→ INPUT DATA
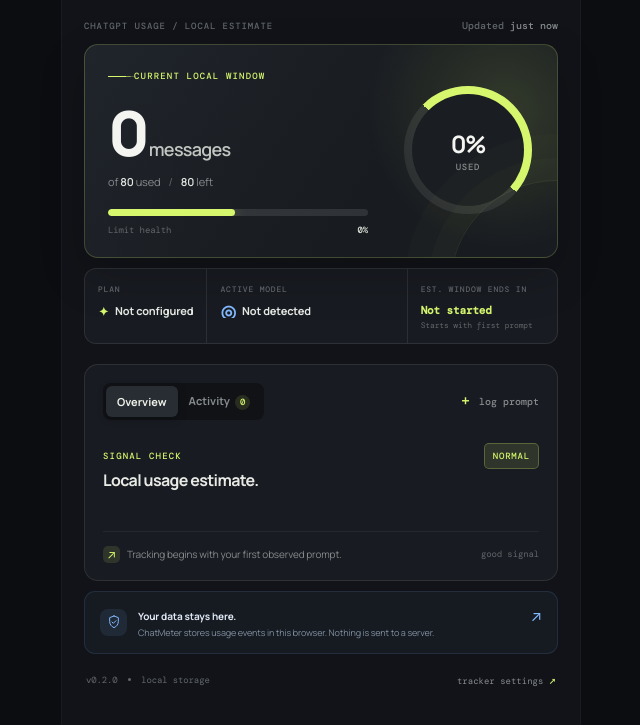
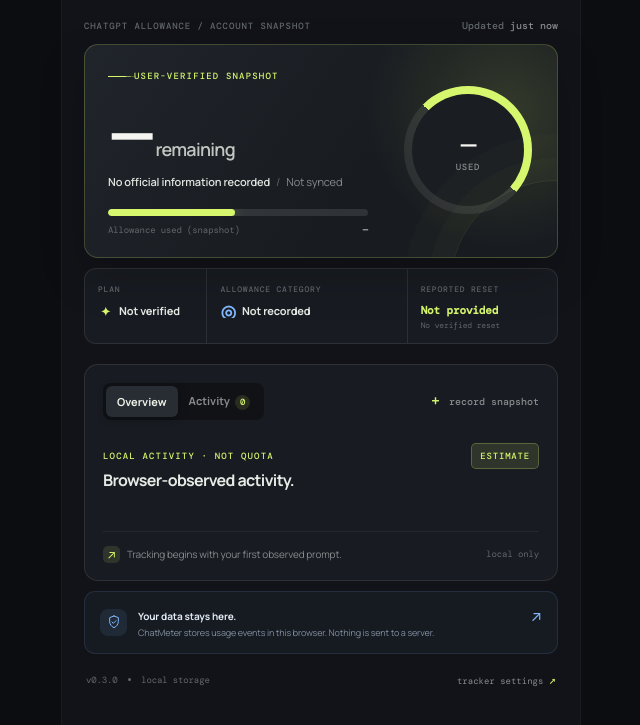
Before and after one commit to sshnox/chatmeter, a browser extension: page index.html in a window 1280 px wide. Shown: the part 69-794 px from the top of the page, without its empty margins (319-959 px from the left). Drawn offline with nearby package versions, Linux system fonts and the light colour scheme.

Commit message:
feat: retain ChatMeter design with account snapshot fields and distinct local analytics

```diff
--- a/index.html
+++ b/index.html
@@ -24,38 +24,38 @@
 
       <main class="content">
         <div class="eyebrow-row">
-          <p class="eyebrow">CHATGPT USAGE / LOCAL ESTIMATE</p>
+          <p class="eyebrow">CHATGPT ALLOWANCE / ACCOUNT SNAPSHOT</p>
           <p class="updated-label">Updated <span id="updatedAt">just now</span></p>
         </div>
 
         <section class="hero-card" aria-labelledby="usageHeading">
           <div class="hero-copy">
-            <div class="hero-kicker"><span class="pulse-line"></span> CURRENT LOCAL WINDOW</div>
-            <h1 id="usageHeading"><strong id="usedValue">0</strong><span> messages</span></h1>
-            <p class="hero-subline">of <strong id="limitValue">80</strong> used <span class="separator">/</span> <strong id="remainingValue">80</strong> left</p>
+            <div class="hero-kicker"><span class="pulse-line"></span> USER-VERIFIED SNAPSHOT</div>
+            <h1 id="usageHeading"><strong id="usedValue">—</strong><span> remaining</span></h1>
+            <p class="hero-subline"><strong id="snapshotCaption">No official information recorded</strong><span class="separator">/</span><span id="snapshotAge">Not synced</span></p>
             <div class="progress-track" aria-label="Usage progress">
               <div class="progress-fill" id="progressFill"></div>
             </div>
-            <div class="progress-meta"><span>Limit health</span><strong id="percentValue">0%</strong></div>
+            <div class="progress-meta"><span>Allowance used (snapshot)</span><strong id="percentValue">—</strong></div>
           </div>
           <div class="usage-ring" id="usageRing" aria-label="49 percent of message limit used">
-            <div class="ring-center"><strong id="ringValue">0%</strong><span>used</span></div>
+            <div class="ring-center"><strong id="ringValue">—</strong><span>used</span></div>
           </div>
         </section>
 
         <section class="context-strip" aria-label="Current ChatGPT context">
           <div class="context-cell">
             <span class="context-label">PLAN</span>
-            <span class="context-value"><span class="plan-glyph">✦</span><span id="planValue">Not configured</span></span>
+            <span class="context-value"><span class="plan-glyph">✦</span><span id="planValue">Not verified</span></span>
           </div>
           <div class="context-cell">
-            <span class="context-label">ACTIVE MODEL</span>
-            <span class="context-value model-value"><span class="model-glyph">◎</span><span id="modelValue">Not detected</span></span>
+            <span class="context-label">ALLOWANCE CATEGORY</span>
+            <span class="context-value model-value"><span class="model-glyph">◎</span><span id="modelValue">Not recorded</span></span>
           </div>
           <div class="context-cell reset-cell">
-            <span class="context-label">EST. WINDOW ENDS IN</span>
-            <span class="context-value"><span id="resetCountdown">Not started</span></span>
-            <span class="reset-date" id="resetDate">Starts with first prompt</span>
+            <span class="context-label">REPORTED RESET</span>
+            <span class="context-value"><span id="resetCountdown">Not provided</span></span>
+            <span class="reset-date" id="resetDate">No verified reset</span>
           </div>
         </section>
 
@@ -65,19 +65,19 @@
               <button class="segment is-active" type="button" role="tab" aria-selected="true" data-tab="overview">Overview</button>
               <button class="segment" type="button" role="tab" aria-selected="false" data-tab="activity">Activity <span class="count-badge" id="activityCount">0</span></button>
             </div>
-            <button class="text-button" id="logUsageButton" type="button"><span>+</span> log prompt</button>
+            <button class="text-button" id="logUsageButton" type="button"><span>+</span> record snapshot</button>
           </div>
 
           <div class="tab-panel is-visible" id="overviewPanel" role="tabpanel">
             <div class="section-title-row">
               <div>
-                <p class="section-kicker">SIGNAL CHECK</p>
-                <h2>Local usage estimate.</h2>
+                <p class="section-kicker">LOCAL ACTIVITY · NOT QUOTA</p>
+                <h2>Browser-observed activity.</h2>
               </div>
-              <span class="status-badge" id="statusBadge">NORMAL</span>
+              <span class="status-badge" id="statusBadge">ESTIMATE</span>
             </div>
             <div class="bars" id="dailyBars" aria-label="Observed messages by day"></div>
-            <div class="insight-row"><span class="insight-icon">↗</span><span><span id="insightText">Tracking begins with your first observed prompt.</span></span><span class="insight-note">good signal</span></div>
+            <div class="insight-row"><span class="insight-icon">↗</span><span><span id="insightText">Tracking begins with your first observed prompt.</span></span><span class="insight-note">local only</span></div>
           </div>
 
           <div class="tab-panel" id="activityPanel" role="tabpanel" aria-hidden="true">
@@ -101,7 +101,7 @@
         </section>
 
         <footer class="footer-row">
-          <span>v0.2.0 <i></i> local storage</span>
+          <span>v0.3.0 <i></i> local storage</span>
           <button type="button" class="footer-link" id="footerSettingsButton">tracker settings <span>↗</span></button>
         </footer>
       </main>
@@ -110,10 +110,15 @@
     <div class="drawer-scrim" id="drawerScrim" hidden></div>
     <aside class="settings-drawer" id="settingsDrawer" aria-label="Tracker settings" aria-hidden="true">
       <div class="drawer-header"><div><p class="section-kicker">CONTROL ROOM</p><h2>Tracker settings</h2></div><button class="icon-button close-button" id="closeSettingsButton" type="button" aria-label="Close settings">×</button></div>
-      <p class="drawer-intro">These are local tracking estimates, not official OpenAI quotas or reset times.</p>
-      <label class="setting-field"><span>Cycle message limit</span><span class="input-wrap"><input id="limitInput" type="number" min="1" max="9999" step="1" value="80" /><small>messages</small></span></label>
-      <label class="setting-field"><span>Estimated window (hours)</span><span class="input-wrap"><input id="cycleHoursInput" type="number" min="1" max="168" step="1" value="3" /><small>hours</small></span></label><div class="setting-row"><div><strong>Show privacy reminder</strong><p>Keep the local-only note visible on the dashboard.</p></div><label class="switch"><input id="privacyToggle" type="checkbox" checked /><span></span></label></div>
-      <div class="setting-row muted-setting"><div><strong>Automatic refresh</strong><p>Observes rendered user messages after a send action; this is not an official API.</p></div><span class="coming-soon">READY</span></div>
+      <p class="drawer-intro">Copy the remaining allowance from ChatGPT Settings → Usage. This is a manually recorded snapshot, not a live connection.</p>
+      <label class="setting-field"><span>Allowance category</span><span class="input-wrap"><input id="categoryInput" type="text" maxlength="64" placeholder="e.g. Work &amp; Codex" /></span></label>
+      <label class="setting-field"><span>Remaining allowance shown by ChatGPT</span><span class="input-wrap"><input id="remainingInput" type="number" min="0" max="100" step="1" placeholder="0–100" /><small>%</small></span></label>
+      <label class="setting-field"><span>Reset date/time shown (optional)</span><span class="input-wrap"><input id="officialResetInput" type="datetime-local" /></span></label>
+      <button class="text-button" id="openUsageButton" type="button">Open ChatGPT for Settings → Usage ↗</button>
+      <button class="text-button" id="saveSnapshotButton" type="button">Save account snapshot</button>
+      <button class="text-button" id="clearSnapshotButton" type="button">Clear saved snapshot</button>
+      <div class="setting-row"><div><strong>Show privacy reminder</strong><p>Keep the local-only note visible on the dashboard.</p></div><label class="switch"><input id="privacyToggle" type="checkbox" checked /><span></span></label></div>
+      <div class="setting-row muted-setting"><div><strong>Local activity</strong><p>Best-effort browser observations only. Never deducted from official allowance.</p></div><span class="coming-soon">LOCAL</span></div>
       <div class="drawer-footer"><button class="danger-button" id="resetDataButton" type="button">Reset local data</button><p>Usage history is removed from this browser only.</p></div>
     </aside>
 
```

→ WHAT THIS TASK INVOLVES
Copy each line of the listing that includes "prompt".

→ EXERCISE SOLUTION
-            <span class="reset-date" id="resetDate">Starts with first prompt</span>
-            <button class="text-button" id="logUsageButton" type="button"><span>+</span> log prompt</button>
-            <div class="insight-row"><span class="insight-icon">↗</span><span><span id="insightText">Tracking begins with your first observed prompt.</span></span><span class="insight-note">good signal</span></div>
+            <div class="insight-row"><span class="insight-icon">↗</span><span><span id="insightText">Tracking begins with your first observed prompt.</span></span><span class="insight-note">local only</span></div>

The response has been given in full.